> **Aim of the exercise**: In the records below, how many lines hold the string "href"? Give only the number.

> **Recorded information**:
###

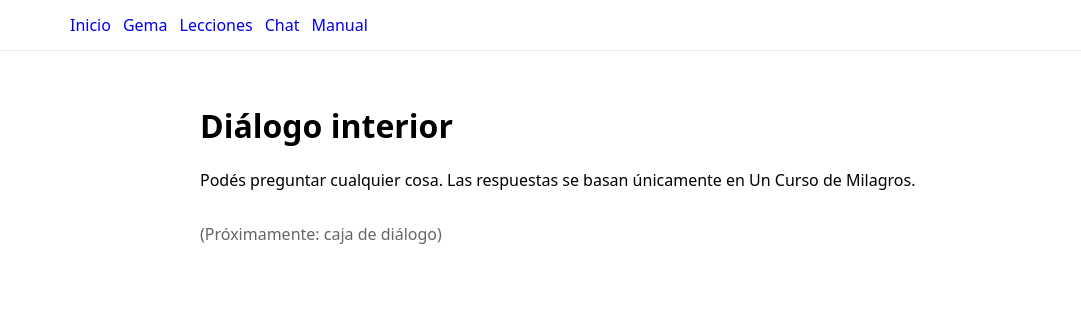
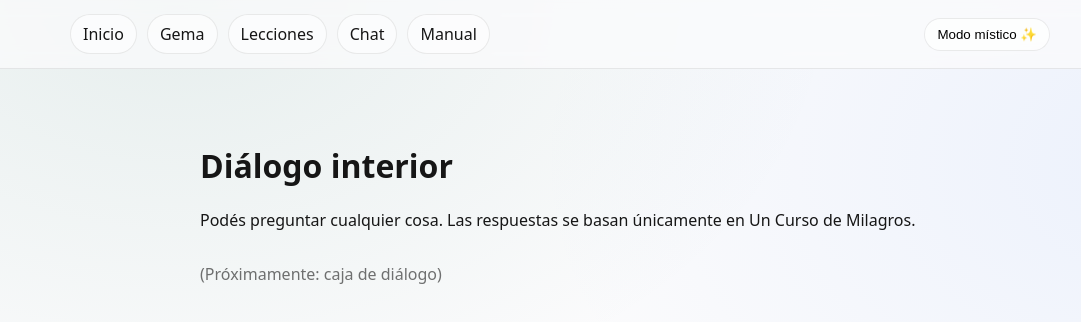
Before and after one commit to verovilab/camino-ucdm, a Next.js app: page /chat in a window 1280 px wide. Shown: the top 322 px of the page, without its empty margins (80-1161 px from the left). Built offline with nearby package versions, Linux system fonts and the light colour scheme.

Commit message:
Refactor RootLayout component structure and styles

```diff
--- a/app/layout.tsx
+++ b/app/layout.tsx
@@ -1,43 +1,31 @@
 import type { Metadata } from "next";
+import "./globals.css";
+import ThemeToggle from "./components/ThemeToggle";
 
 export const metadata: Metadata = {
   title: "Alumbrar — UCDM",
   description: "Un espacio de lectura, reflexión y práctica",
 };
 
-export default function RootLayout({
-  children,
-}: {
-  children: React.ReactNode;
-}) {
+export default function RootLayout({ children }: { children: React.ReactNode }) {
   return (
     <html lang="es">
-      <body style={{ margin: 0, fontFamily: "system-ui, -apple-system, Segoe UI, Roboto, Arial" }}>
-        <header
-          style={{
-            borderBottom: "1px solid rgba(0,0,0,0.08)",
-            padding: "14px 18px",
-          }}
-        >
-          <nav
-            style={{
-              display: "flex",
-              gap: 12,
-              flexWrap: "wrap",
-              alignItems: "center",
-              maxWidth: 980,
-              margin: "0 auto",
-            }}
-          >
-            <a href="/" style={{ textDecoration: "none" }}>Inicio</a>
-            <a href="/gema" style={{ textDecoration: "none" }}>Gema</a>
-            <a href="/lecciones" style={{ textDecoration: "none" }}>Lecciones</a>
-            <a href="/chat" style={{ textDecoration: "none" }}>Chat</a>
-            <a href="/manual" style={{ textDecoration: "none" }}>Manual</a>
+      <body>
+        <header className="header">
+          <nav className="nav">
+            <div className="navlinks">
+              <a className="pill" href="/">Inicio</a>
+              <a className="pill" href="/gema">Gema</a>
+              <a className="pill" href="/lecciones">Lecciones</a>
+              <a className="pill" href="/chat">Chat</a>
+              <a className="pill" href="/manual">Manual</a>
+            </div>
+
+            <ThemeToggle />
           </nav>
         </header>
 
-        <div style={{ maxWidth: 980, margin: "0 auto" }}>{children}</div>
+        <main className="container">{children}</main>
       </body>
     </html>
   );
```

###

> **Output of the exercise**: 10